Language Barriers. Language diversity can lead to the need to alter and translate slogans, trade names, brands, and advertising messages, which can be difficult for firms that want to use standardized messages. Advertising companies should tackle language barriers to prevent failures in global marketing processes (Schmidt 79). Language is people’s identity as it assists them in expressing feelings, conveying complex emotions, sharing knowledge, and telling stories (Athapaththu 179). It is a system of symbols that individuals can employ to communicate with one another. Thus, the best mediators help individuals to connect and understand each other. An advertiser is supposed to understand the meanings of the idioms, jokes, related technological terms, slang, and innuendos to formulate the advertising in a different nation (Athapaththu 179). Besides, the advertiser needs to be a native speaker of a nation who comprehends the listed elements. However, at times even a native speaker may not understand the meanings of dialects that may have many differences from one geographical region to another or cast groups (Athapaththu 179). Undesirable circumstances may arise when encoding and decoding an idea between two persons who speak two different languages. Some words may also have meanings not certainly implied. Thus, advertisers should comprehend the unspoken meanings or understandings that particular terms mean or do not mean.


Different markets imply different choices, and selling a unified commodity lacks uniqueness. This factor makes competitors to gain market share by adjusting their products to fulfill the needs of a specific segment. Markets have different needs and tastes and therefore employing the standardized strategy puts firms in a weak position. Although marketers have considerable power over various factors that affect their market effectiveness, numerous external factors are beyond the marketing managers’ control. Such factors should be identified by managers and regarded in every aspect of their marketing tactics. The environment within which the marketing plan should be executed distinguishes domestic markets from global markets. The standardization guidelines keep changing, and the present trend is towards increasing the practice. However, the utilization and the extent of standardization still differ among multinationals. Since a dominant trend towards standardization exists, the subject of whether a firm should standardize its advertising messages may be reformulated to determine how organizations standardize their advertisements.

Works Cited

Elina, Dahlberg, et al. “Standardization and Adaptation in International Advertising of Consumer Goods.” Bachelor’s Thesis, 2003. Lulea University of Technology. www.diva-portal.org/smash/get/diva2:1018543/FULLTEXT01.pdf. Accessed 7 May 2020.

Kaynak, Erdener, and Salah Hassan. Globalization of Consumer Markets: Structures and Strategies. Routledge, 2014.

Melewar, T. C., and ClaesVemmervik. “International Advertising Strategy.” Management Decision, vol. 42, no. 7, 2004, pp. 863-881.

Meyer, Elise, and Ingrid.
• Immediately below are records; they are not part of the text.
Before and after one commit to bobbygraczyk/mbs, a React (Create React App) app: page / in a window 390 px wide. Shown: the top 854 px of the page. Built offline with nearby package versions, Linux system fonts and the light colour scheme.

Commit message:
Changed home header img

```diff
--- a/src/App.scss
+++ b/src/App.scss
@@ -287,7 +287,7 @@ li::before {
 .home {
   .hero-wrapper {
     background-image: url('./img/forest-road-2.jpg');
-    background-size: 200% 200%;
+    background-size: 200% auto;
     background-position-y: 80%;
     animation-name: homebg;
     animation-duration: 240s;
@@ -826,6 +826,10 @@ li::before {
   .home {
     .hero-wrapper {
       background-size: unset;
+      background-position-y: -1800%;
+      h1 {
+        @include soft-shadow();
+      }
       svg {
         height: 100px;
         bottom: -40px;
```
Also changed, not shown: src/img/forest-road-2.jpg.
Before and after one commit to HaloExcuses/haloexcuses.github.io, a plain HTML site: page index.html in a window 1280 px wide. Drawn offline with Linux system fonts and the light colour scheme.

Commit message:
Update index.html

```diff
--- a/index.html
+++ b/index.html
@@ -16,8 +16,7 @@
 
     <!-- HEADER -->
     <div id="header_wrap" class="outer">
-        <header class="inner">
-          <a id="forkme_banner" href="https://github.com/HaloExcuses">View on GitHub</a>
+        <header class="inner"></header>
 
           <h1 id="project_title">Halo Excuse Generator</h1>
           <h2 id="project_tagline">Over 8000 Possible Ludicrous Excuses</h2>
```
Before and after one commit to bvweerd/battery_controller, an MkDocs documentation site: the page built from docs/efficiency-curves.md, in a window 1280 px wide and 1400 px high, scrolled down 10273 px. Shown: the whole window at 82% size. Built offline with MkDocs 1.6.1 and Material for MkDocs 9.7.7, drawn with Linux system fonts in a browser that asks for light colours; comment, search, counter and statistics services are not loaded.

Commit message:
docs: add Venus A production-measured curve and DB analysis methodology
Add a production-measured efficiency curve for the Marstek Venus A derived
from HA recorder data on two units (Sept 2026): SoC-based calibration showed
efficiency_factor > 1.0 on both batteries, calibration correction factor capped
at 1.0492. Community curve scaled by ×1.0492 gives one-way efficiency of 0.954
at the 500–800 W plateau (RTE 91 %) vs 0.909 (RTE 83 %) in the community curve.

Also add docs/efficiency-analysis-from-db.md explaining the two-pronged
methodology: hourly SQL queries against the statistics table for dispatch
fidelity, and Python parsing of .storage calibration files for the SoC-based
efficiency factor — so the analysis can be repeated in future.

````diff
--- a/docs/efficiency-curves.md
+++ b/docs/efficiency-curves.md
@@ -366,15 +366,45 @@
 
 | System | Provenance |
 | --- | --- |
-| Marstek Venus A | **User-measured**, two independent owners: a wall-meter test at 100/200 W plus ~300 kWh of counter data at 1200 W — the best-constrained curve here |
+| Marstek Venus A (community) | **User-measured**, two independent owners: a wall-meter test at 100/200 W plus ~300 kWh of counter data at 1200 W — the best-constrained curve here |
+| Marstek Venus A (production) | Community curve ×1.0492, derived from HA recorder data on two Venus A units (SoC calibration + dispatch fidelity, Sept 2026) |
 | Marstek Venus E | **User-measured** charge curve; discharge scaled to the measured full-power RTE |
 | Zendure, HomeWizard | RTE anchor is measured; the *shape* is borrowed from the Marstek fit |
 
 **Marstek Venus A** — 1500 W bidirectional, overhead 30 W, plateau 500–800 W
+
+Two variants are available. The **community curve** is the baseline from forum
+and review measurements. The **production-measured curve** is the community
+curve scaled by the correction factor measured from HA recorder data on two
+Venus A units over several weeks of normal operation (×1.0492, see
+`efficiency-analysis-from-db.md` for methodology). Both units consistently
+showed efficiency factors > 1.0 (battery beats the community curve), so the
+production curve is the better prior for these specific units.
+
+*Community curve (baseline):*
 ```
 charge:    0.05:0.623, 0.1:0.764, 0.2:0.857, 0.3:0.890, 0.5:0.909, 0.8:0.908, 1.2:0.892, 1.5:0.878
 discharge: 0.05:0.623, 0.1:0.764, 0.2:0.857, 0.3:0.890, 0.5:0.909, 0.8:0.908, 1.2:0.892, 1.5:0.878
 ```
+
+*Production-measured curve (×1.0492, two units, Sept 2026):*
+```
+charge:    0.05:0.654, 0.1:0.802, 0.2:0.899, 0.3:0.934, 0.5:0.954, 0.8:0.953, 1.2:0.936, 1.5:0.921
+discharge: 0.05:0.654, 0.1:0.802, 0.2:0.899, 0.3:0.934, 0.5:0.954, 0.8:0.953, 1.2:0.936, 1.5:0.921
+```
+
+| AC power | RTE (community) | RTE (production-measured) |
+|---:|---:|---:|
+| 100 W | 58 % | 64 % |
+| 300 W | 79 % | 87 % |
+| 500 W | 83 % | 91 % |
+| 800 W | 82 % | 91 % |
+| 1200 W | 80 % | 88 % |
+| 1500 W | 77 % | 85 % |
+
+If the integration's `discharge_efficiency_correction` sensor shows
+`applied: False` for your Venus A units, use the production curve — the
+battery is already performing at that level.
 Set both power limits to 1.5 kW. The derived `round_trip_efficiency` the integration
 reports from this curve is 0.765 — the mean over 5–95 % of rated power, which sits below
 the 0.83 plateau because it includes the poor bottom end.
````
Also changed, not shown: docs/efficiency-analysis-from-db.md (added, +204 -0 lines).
Bernier. “Standardizing or Adapting the Marketing Mix across Culture: A Case Study: Agatha.” Unpublished Master Thesis, Halmstad School of Business and Marketing (2010).

Nasir, V. Aslihan, and Ipek Altinbasak. “The Standardization Adaptation Debate: Creating a Framework for the New Millennium.” Strategic Management Review, vol. 3, no.1, 2009, pp. 17-50.

Schmidt, Kailyn. “Standardization of International Advertising Strategies: A Content Analysis of Pantene Pro-V.” Elon Journal of Undergraduate Research in Communications, vol, 7, no.1, 2016, pp. 79-87.

Svend, Hollensen, and Opresnik Marc Oliver. Marketing: A Relationship Perspective. World Scientific, 2019.

Tantawy, Rasha Y., and Babu P. George. “Global Advertising in the Internet Era: The Standardization-Customization Debate Revisited.” Ecoforum Journal, vol.5, no.1, 2016, pp. 247-250.

Wang, Xuehua, and Zhilin Yang. “Standardization or Adaptation in International Advertising Strategies: The Roles of Brand Personality and Country-Of-Origin Image.” Asian Journal of Business Research, vol.1, no.2, 2011, pp. 25-36.